## ABOUT THIS EXERCISE
Whenever a line of the records below contains the word "html", copy that line.

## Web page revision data

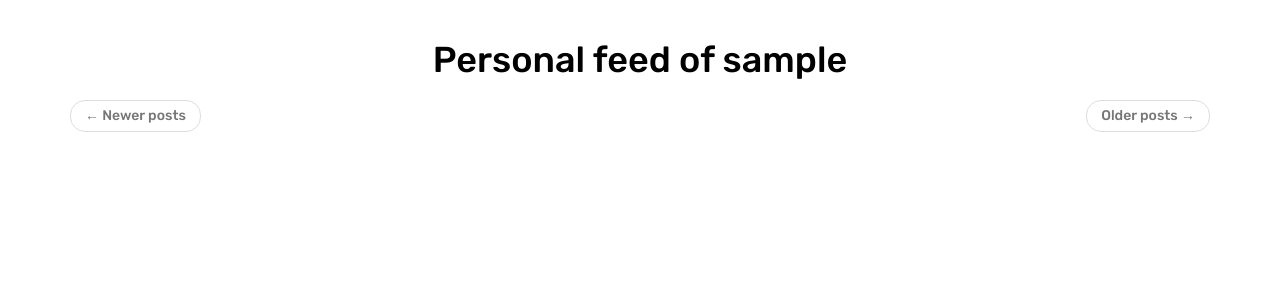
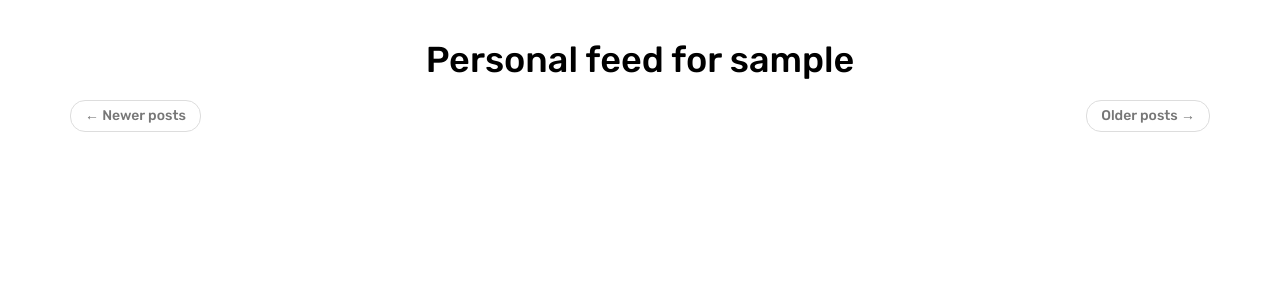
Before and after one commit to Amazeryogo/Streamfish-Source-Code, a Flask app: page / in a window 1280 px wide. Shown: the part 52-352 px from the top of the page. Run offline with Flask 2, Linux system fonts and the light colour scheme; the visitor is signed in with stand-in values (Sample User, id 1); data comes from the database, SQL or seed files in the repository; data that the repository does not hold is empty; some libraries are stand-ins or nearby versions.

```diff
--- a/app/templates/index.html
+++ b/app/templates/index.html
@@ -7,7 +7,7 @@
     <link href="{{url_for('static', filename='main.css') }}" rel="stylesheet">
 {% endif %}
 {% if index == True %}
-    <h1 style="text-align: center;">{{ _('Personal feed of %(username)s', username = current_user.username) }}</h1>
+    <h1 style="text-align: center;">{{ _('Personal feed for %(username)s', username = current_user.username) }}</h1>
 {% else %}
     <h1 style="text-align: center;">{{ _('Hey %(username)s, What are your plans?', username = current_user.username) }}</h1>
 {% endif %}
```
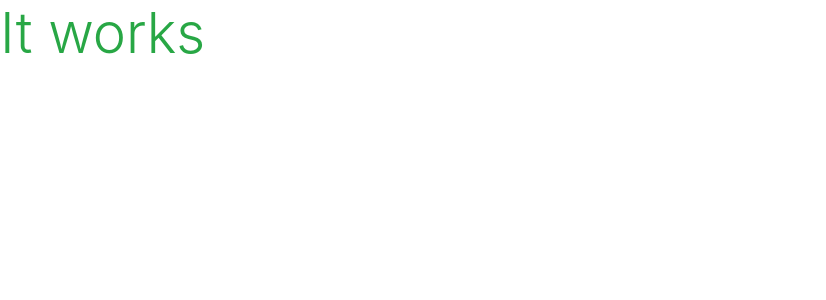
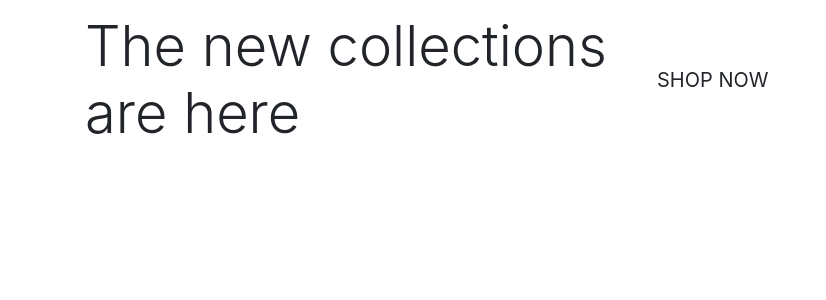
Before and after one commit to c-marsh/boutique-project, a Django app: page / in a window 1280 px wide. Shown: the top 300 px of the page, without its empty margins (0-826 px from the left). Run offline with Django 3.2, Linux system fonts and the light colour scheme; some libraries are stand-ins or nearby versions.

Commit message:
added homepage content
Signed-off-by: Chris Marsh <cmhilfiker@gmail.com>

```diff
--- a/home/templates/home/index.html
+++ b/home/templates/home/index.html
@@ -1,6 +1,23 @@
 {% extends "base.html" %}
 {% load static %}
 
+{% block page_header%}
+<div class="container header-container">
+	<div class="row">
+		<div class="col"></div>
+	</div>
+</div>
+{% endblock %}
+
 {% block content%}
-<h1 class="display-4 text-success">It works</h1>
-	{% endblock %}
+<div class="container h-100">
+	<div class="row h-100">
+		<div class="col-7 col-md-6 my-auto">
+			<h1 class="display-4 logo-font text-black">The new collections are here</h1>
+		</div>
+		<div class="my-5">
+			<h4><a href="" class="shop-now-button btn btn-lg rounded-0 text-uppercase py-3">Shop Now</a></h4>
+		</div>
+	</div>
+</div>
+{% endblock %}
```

## OUTPUT OF THE EXERCISE
--- a/app/templates/index.html
+++ b/app/templates/index.html
--- a/home/templates/home/index.html
+++ b/home/templates/home/index.html
 {% extends "base.html" %}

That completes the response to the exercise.